Say the number of lines in the records below that hold the word "index", and only that number.

Segment Start: DATA PROVIDED

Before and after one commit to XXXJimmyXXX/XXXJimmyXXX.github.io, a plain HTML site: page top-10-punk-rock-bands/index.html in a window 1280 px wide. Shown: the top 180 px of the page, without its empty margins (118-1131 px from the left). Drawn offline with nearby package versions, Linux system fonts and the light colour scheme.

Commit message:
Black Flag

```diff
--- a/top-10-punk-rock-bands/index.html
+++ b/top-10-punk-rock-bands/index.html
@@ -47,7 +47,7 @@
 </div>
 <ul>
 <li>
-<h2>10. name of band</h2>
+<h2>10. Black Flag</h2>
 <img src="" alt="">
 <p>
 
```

Segment End: DATA PROVIDED
Segment Start: DATA PROVIDED

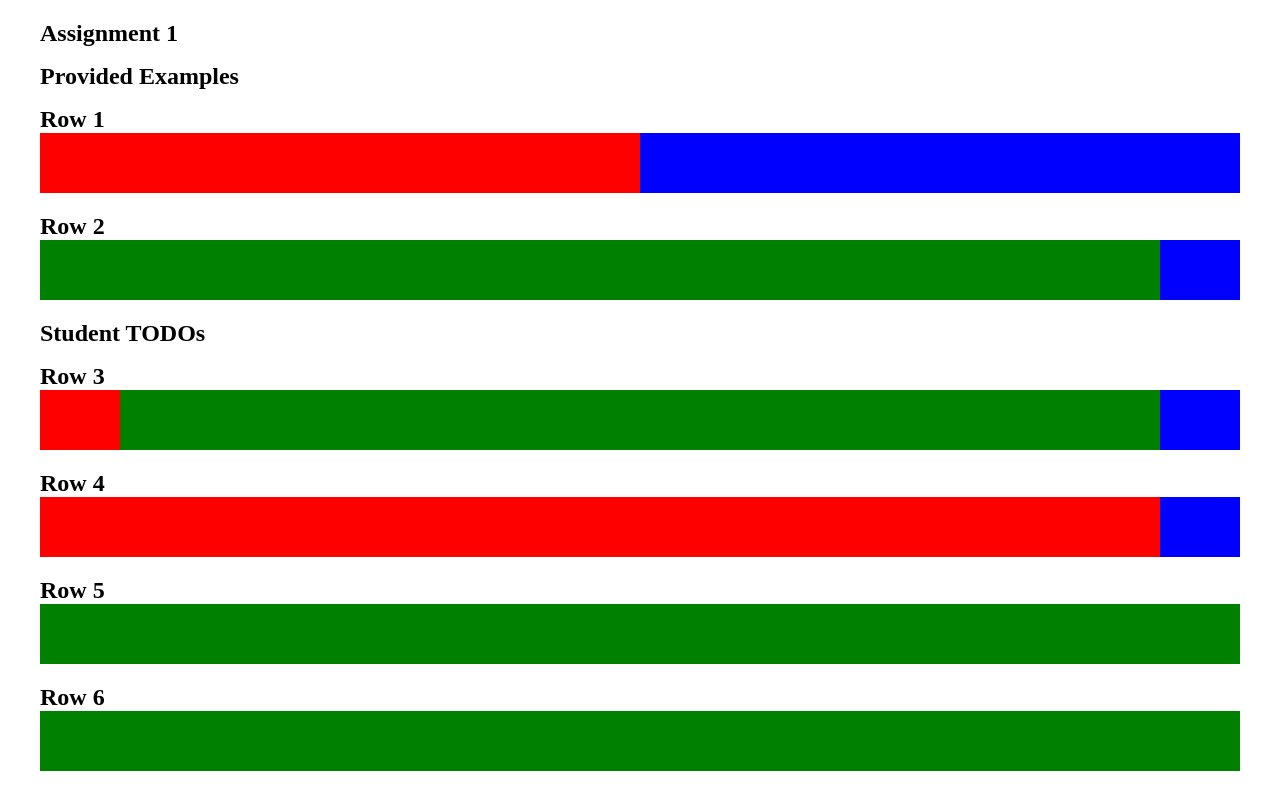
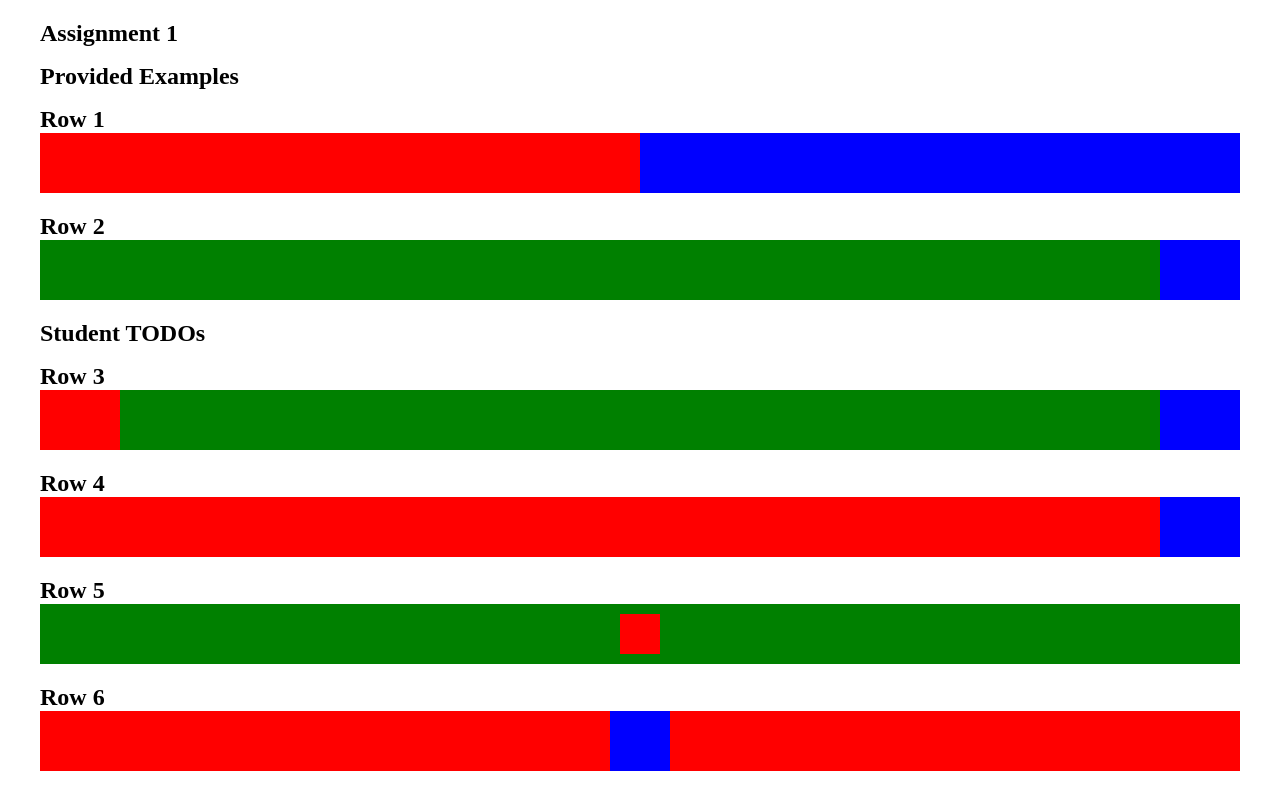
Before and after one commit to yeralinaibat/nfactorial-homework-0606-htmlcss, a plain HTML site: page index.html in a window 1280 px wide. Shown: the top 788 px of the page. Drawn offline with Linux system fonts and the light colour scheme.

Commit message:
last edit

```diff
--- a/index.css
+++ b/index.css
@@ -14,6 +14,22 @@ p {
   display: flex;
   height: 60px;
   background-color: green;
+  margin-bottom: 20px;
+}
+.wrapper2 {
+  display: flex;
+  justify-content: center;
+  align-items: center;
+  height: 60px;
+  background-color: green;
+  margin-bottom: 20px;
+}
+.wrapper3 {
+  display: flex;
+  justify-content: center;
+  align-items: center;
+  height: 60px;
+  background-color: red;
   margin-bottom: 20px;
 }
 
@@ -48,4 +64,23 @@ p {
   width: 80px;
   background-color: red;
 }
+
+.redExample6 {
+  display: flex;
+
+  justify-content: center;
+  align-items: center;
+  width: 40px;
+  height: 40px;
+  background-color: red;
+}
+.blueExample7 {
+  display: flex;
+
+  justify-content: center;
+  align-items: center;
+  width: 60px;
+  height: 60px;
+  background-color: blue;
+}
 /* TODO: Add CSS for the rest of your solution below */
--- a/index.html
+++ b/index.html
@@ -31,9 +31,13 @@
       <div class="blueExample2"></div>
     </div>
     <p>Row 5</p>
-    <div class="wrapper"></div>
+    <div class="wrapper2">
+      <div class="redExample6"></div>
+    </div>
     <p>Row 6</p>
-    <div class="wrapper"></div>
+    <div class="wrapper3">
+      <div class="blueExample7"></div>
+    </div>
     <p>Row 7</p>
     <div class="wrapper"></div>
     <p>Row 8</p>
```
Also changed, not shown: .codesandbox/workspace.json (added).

Segment End: DATA PROVIDED
Segment Start: DATA PROVIDED

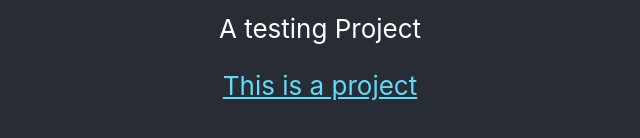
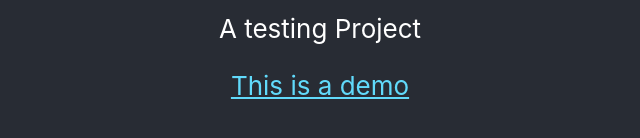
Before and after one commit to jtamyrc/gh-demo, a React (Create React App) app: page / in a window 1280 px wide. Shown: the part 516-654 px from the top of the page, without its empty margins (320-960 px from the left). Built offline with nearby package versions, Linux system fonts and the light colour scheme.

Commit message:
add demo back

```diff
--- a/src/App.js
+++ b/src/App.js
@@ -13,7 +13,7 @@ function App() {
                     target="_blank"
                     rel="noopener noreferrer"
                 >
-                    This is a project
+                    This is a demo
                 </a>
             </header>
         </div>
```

Segment End: DATA PROVIDED

EXPECTED ANSWER: 8